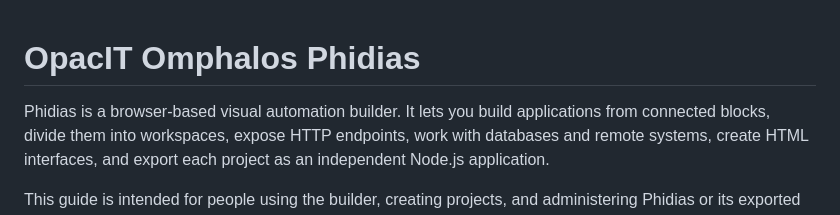
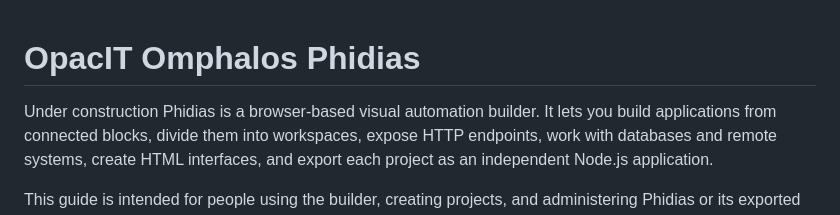
Before and after one commit to OpacIT-NL/Omphalos-Phidias, a Markdown page: README.md, the part around the change. GitHub-like rendering.

Commit message:
Added under construction to readme

```diff
--- a/README.md
+++ b/README.md
@@ -1,5 +1,5 @@
 # OpacIT Omphalos Phidias
-
+Under construction
 Phidias is a browser-based visual automation builder. It lets you build applications from connected blocks, divide them into workspaces, expose HTTP endpoints, work with databases and remote systems, create HTML interfaces, and export each project as an independent Node.js application.
 
 This guide is intended for people using the builder, creating projects, and administering Phidias or its exported applications.
```
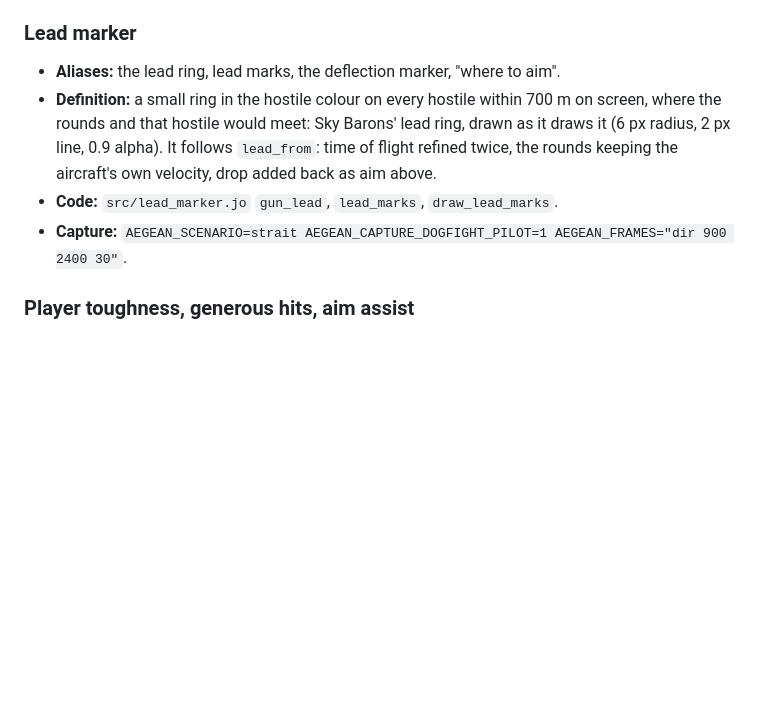
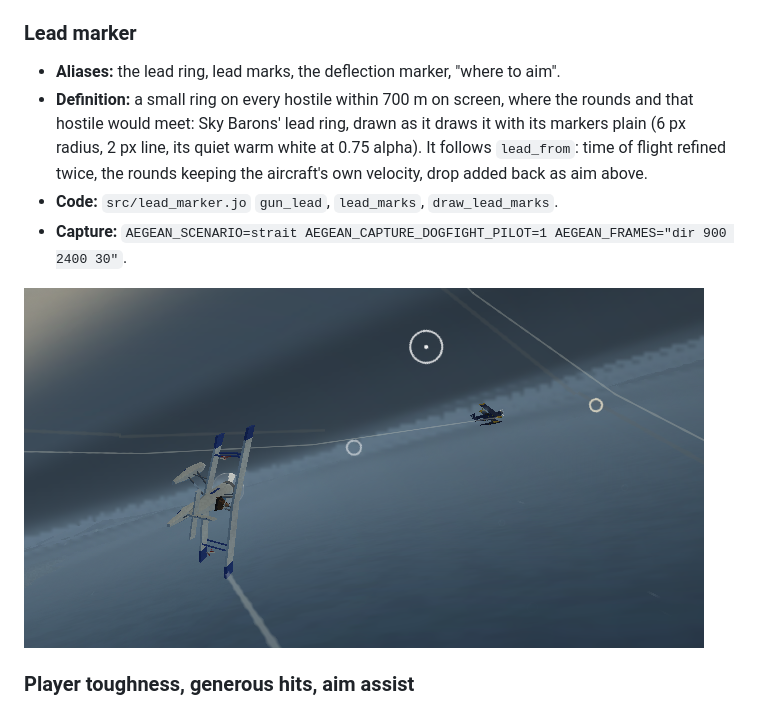
Before and after one commit to david-andrew/aegean-skies, a Markdown page: docs/glossary/README.md, the part around the change. Rendered like a GitHub page; pictures changed too: docs/glossary/img/lead-marker.png (added); blank space fills up the shorter version.

Commit message:
Glossary: a picture of the lead rings in the strait melee, and their quiet warm white

```diff
--- a/docs/glossary/README.md
+++ b/docs/glossary/README.md
@@ -2358,12 +2358,14 @@ No image: the tiers differ in budgets more than in any single view.
 ### Lead marker
 
 - **Aliases:** the lead ring, lead marks, the deflection marker, "where to aim".
-- **Definition:** a small ring in the hostile colour on every hostile within 700 m on screen,
-  where the rounds and that hostile would meet: Sky Barons' lead ring, drawn as it draws it
-  (6 px radius, 2 px line, 0.9 alpha). It follows `lead_from`: time of flight refined twice, the
+- **Definition:** a small ring on every hostile within 700 m on screen, where the rounds and that
+  hostile would meet: Sky Barons' lead ring, drawn as it draws it with its markers plain (6 px
+  radius, 2 px line, its quiet warm white at 0.75 alpha). It follows `lead_from`: time of flight refined twice, the
   rounds keeping the aircraft's own velocity, drop added back as aim above.
 - **Code:** `src/lead_marker.jo` `gun_lead`, `lead_marks`, `draw_lead_marks`.
 - **Capture:** `AEGEAN_SCENARIO=strait AEGEAN_CAPTURE_DOGFIGHT_PILOT=1 AEGEAN_FRAMES="dir 900 2400 30"`.
+
+![Lead rings in the strait melee, small and quiet where each hostile and the rounds would meet; the larger ring with a dot is the gunsight](img/lead-marker.png)
 
 ### Player toughness, generous hits, aim assist
 
```
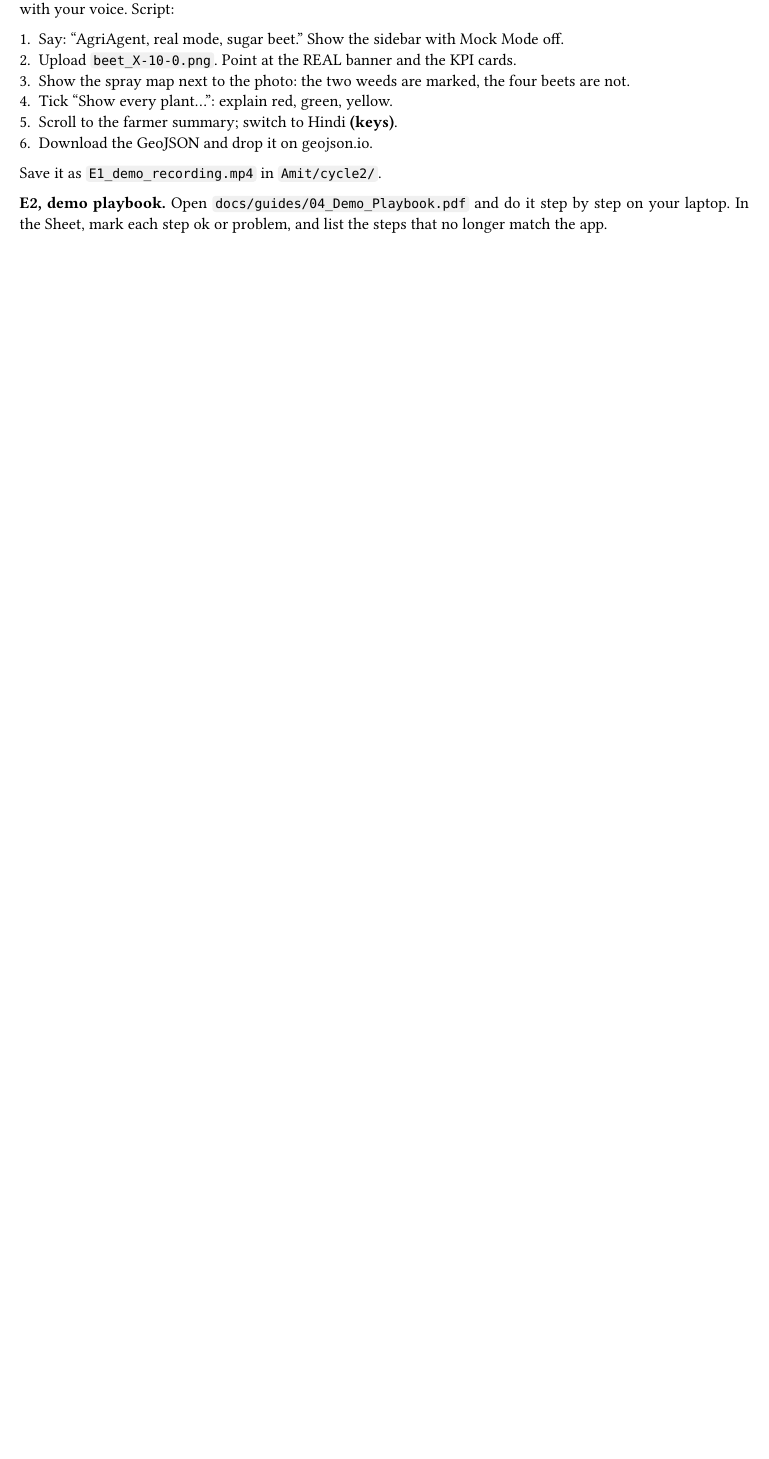
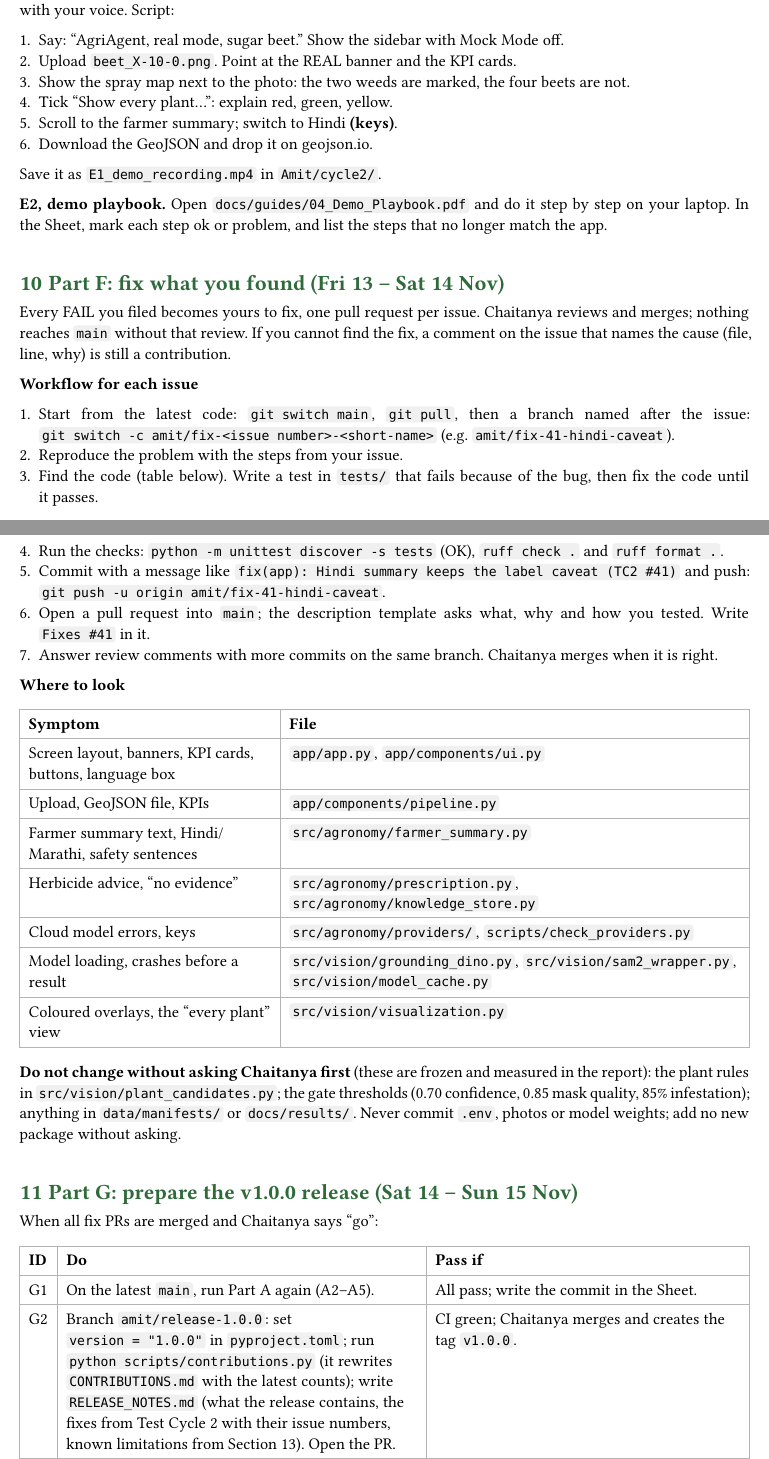
Before and after one commit to Chaitanya-666/agriAgent, a Typst document (docs/testing/Test_Cycle_2_Brief.typ): part of page 6 of 9 before the commit and two parts of pages 6 and 7 of 11 after it, the two joined at a grey line, cut so that both start at the same text, the shorter picture padded with empty space. The pictures show the PDF file docs/testing/Test_Cycle_2_Brief.pdf that the author committed with the source.

Commit message:
docs(testing): hand the remaining work to Amit (Part F fixes as his own PRs, Part G v1.0.0 release, Part H viva demo); PR template

```diff
--- a/docs/testing/Test_Cycle_2_Brief.typ
+++ b/docs/testing/Test_Cycle_2_Brief.typ
@@ -201,3 +203,46 @@ Save it as `E1_demo_recording.mp4` in `Amit/cycle2/`.
 *E2, demo playbook.* Open `docs/guides/04_Demo_Playbook.pdf` and do it step by step on your laptop.
 In the Sheet, mark each step ok or problem, and list the steps that no longer match the app.
 
+= Part F: fix what you found (Fri 13 – Sat 14 Nov)
+
+Every FAIL you filed becomes yours to fix, one pull request per issue. Chaitanya reviews and merges;
+nothing reaches `main` without that review. If you cannot find the fix, a comment on the issue that
+names the cause (file, line, why) is still a contribution.
+
+*Workflow for each issue*
+
++ Start from the latest code: `git switch main`, `git pull`, then a branch named after the issue: `git switch -c amit/fix-<issue number>-<short-name>` (e.g. `amit/fix-41-hindi-caveat`).
++ Reproduce the problem with the steps from your issue.
++ Find the code (table below). Write a test in `tests/` that fails because of the bug, then fix the code until it passes.
++ Run the checks: `python -m unittest discover -s tests` (OK), `ruff check .` and `ruff format .`.
++ Commit with a message like `fix(app): Hindi summary keeps the label caveat (TC2 #41)` and push: `git push -u origin amit/fix-41-hindi-caveat`.
++ Open a pull request into `main`; the description template asks what, why and how you tested. Write `Fixes #41` in it.
++ Answer review comments with more commits on the same branch. Chaitanya merges when it is right.
+
+*Where to look*
+
+#table(
+  columns: (1fr, 1.8fr),
+  [Symptom], [File],
+  [Screen layout, banners, KPI cards, buttons, language box], [`app/app.py`, `app/components/ui.py`],
+  [Upload, GeoJSON file, KPIs], [`app/components/pipeline.py`],
+  [Farmer summary text, Hindi/Marathi, safety sentences], [`src/agronomy/farmer_summary.py`],
+  [Herbicide advice, "no evidence"], [`src/agronomy/prescription.py`, `src/agronomy/knowledge_store.py`],
+  [Cloud model errors, keys], [`src/agronomy/providers/`, `scripts/check_providers.py`],
+  [Model loading, crashes before a result], [`src/vision/grounding_dino.py`, `src/vision/sam2_wrapper.py`, `src/vision/model_cache.py`],
+  [Coloured overlays, the "every plant" view], [`src/vision/visualization.py`],
+)
+
+*Do not change without asking Chaitanya first* (these are frozen and measured in the report): the
+plant rules in `src/vision/plant_candidates.py`; the gate thresholds (0.70 confidence, 0.85 mask
+quality, 85% infestation); anything in `data/manifests/` or `docs/results/`. Never commit `.env`,
+photos or model weights; add no new package without asking.
+
+= Part G: prepare the v1.0.0 release (Sat 14 – Sun 15 Nov)
+
+When all fix PRs are merged and Chaitanya says "go":
+
+#table(
+  [ID], [Do], [Pass if],
+  [G1], [On the latest `main`, run Part A again (A2–A5).], [All pass; write the commit in the Sheet.],
+  [G2], [Branch `amit/release-1.0.0`: set `version = "1.0.0"` in `pyproject.toml`; run `python scripts/contributions.py` (it rewrites `CONTRIBUTIONS.md` with the latest counts); write `RELEASE_NOTES.md` (what the release contains, the fixes from Test Cycle 2 with their issue numbers, known limitations from Section 13). Open the PR.], [CI green; Chaitanya merges and creates the tag `v1.0.0`.],
```
Also changed, not shown: .github/pull_request_template.md (added), docs/testing/Test_Cycle_2_Brief.pdf, docs/testing/Test_Cycle_2_Brief.typ (34 more changed lines).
§ §
• Problem details: Everything in the data above gets copied exactly. Only the pictures are skipped.

• Answer area:
Before and after one commit to OpacIT-NL/Omphalos-Phidias, a Markdown page: README.md, the part around the change. GitHub-like rendering.

Commit message:
Added under construction to readme

```diff
--- a/README.md
+++ b/README.md
@@ -1,5 +1,5 @@
 # OpacIT Omphalos Phidias
-
+Under construction
 Phidias is a browser-based visual automation builder. It lets you build applications from connected blocks, divide them into workspaces, expose HTTP endpoints, work with databases and remote systems, create HTML interfaces, and export each project as an independent Node.js application.
 
 This guide is intended for people using the builder, creating projects, and administering Phidias or its exported applications.
```
Before and after one commit to david-andrew/aegean-skies, a Markdown page: docs/glossary/README.md, the part around the change. Rendered like a GitHub page; pictures changed too: docs/glossary/img/lead-marker.png (added); blank space fills up the shorter version.

Commit message:
Glossary: a picture of the lead rings in the strait melee, and their quiet warm white

```diff
--- a/docs/glossary/README.md
+++ b/docs/glossary/README.md
@@ -2358,12 +2358,14 @@ No image: the tiers differ in budgets more than in any single view.
 ### Lead marker
 
 - **Aliases:** the lead ring, lead marks, the deflection marker, "where to aim".
-- **Definition:** a small ring in the hostile colour on every hostile within 700 m on screen,
-  where the rounds and that hostile would meet: Sky Barons' lead ring, drawn as it draws it
-  (6 px radius, 2 px line, 0.9 alpha). It follows `lead_from`: time of flight refined twice, the
+- **Definition:** a small ring on every hostile within 700 m on screen, where the rounds and that
+  hostile would meet: Sky Barons' lead ring, drawn as it draws it with its markers plain (6 px
+  radius, 2 px line, its quiet warm white at 0.75 alpha). It follows `lead_from`: time of flight refined twice, the
   rounds keeping the aircraft's own velocity, drop added back as aim above.
 - **Code:** `src/lead_marker.jo` `gun_lead`, `lead_marks`, `draw_lead_marks`.
 - **Capture:** `AEGEAN_SCENARIO=strait AEGEAN_CAPTURE_DOGFIGHT_PILOT=1 AEGEAN_FRAMES="dir 900 2400 30"`.
+
+![Lead rings in the strait melee, small and quiet where each hostile and the rounds would meet; the larger ring with a dot is the gunsight](img/lead-marker.png)
 
 ### Player toughness, generous hits, aim assist
 
```
Before and after one commit to Chaitanya-666/agriAgent, a Typst document (docs/testing/Test_Cycle_2_Brief.typ): part of page 6 of 9 before the commit and two parts of pages 6 and 7 of 11 after it, the two joined at a grey line, cut so that both start at the same text, the shorter picture padded with empty space. The pictures show the PDF file docs/testing/Test_Cycle_2_Brief.pdf that the author committed with the source.

Commit message:
docs(testing): hand the remaining work to Amit (Part F fixes as his own PRs, Part G v1.0.0 release, Part H viva demo); PR template

```diff
--- a/docs/testing/Test_Cycle_2_Brief.typ
+++ b/docs/testing/Test_Cycle_2_Brief.typ
@@ -201,3 +203,46 @@ Save it as `E1_demo_recording.mp4` in `Amit/cycle2/`.
 *E2, demo playbook.* Open `docs/guides/04_Demo_Playbook.pdf` and do it step by step on your laptop.
 In the Sheet, mark each step ok or problem, and list the steps that no longer match the app.
 
+= Part F: fix what you found (Fri 13 – Sat 14 Nov)
+
+Every FAIL you filed becomes yours to fix, one pull request per issue. Chaitanya reviews and merges;
+nothing reaches `main` without that review. If you cannot find the fix, a comment on the issue that
+names the cause (file, line, why) is still a contribution.
+
+*Workflow for each issue*
+
++ Start from the latest code: `git switch main`, `git pull`, then a branch named after the issue: `git switch -c amit/fix-<issue number>-<short-name>` (e.g. `amit/fix-41-hindi-caveat`).
++ Reproduce the problem with the steps from your issue.
++ Find the code (table below). Write a test in `tests/` that fails because of the bug, then fix the code until it passes.
++ Run the checks: `python -m unittest discover -s tests` (OK), `ruff check .` and `ruff format .`.
++ Commit with a message like `fix(app): Hindi summary keeps the label caveat (TC2 #41)` and push: `git push -u origin amit/fix-41-hindi-caveat`.
++ Open a pull request into `main`; the description template asks what, why and how you tested. Write `Fixes #41` in it.
++ Answer review comments with more commits on the same branch. Chaitanya merges when it is right.
+
+*Where to look*
+
+#table(
+  columns: (1fr, 1.8fr),
+  [Symptom], [File],
+  [Screen layout, banners, KPI cards, buttons, language box], [`app/app.py`, `app/components/ui.py`],
+  [Upload, GeoJSON file, KPIs], [`app/components/pipeline.py`],
+  [Farmer summary text, Hindi/Marathi, safety sentences], [`src/agronomy/farmer_summary.py`],
+  [Herbicide advice, "no evidence"], [`src/agronomy/prescription.py`, `src/agronomy/knowledge_store.py`],
+  [Cloud model errors, keys], [`src/agronomy/providers/`, `scripts/check_providers.py`],
+  [Model loading, crashes before a result], [`src/vision/grounding_dino.py`, `src/vision/sam2_wrapper.py`, `src/vision/model_cache.py`],
+  [Coloured overlays, the "every plant" view], [`src/vision/visualization.py`],
+)
+
+*Do not change without asking Chaitanya first* (these are frozen and measured in the report): the
+plant rules in `src/vision/plant_candidates.py`; the gate thresholds (0.70 confidence, 0.85 mask
+quality, 85% infestation); anything in `data/manifests/` or `docs/results/`. Never commit `.env`,
+photos or model weights; add no new package without asking.
+
+= Part G: prepare the v1.0.0 release (Sat 14 – Sun 15 Nov)
+
+When all fix PRs are merged and Chaitanya says "go":
+
+#table(
+  [ID], [Do], [Pass if],
+  [G1], [On the latest `main`, run Part A again (A2–A5).], [All pass; write the commit in the Sheet.],
+  [G2], [Branch `amit/release-1.0.0`: set `version = "1.0.0"` in `pyproject.toml`; run `python scripts/contributions.py` (it rewrites `CONTRIBUTIONS.md` with the latest counts); write `RELEASE_NOTES.md` (what the release contains, the fixes from Test Cycle 2 with their issue numbers, known limitations from Section 13). Open the PR.], [CI green; Chaitanya merges and creates the tag `v1.0.0`.],
```
Also changed, not shown: .github/pull_request_template.md (added), docs/testing/Test_Cycle_2_Brief.pdf, docs/testing/Test_Cycle_2_Brief.typ (34 more changed lines).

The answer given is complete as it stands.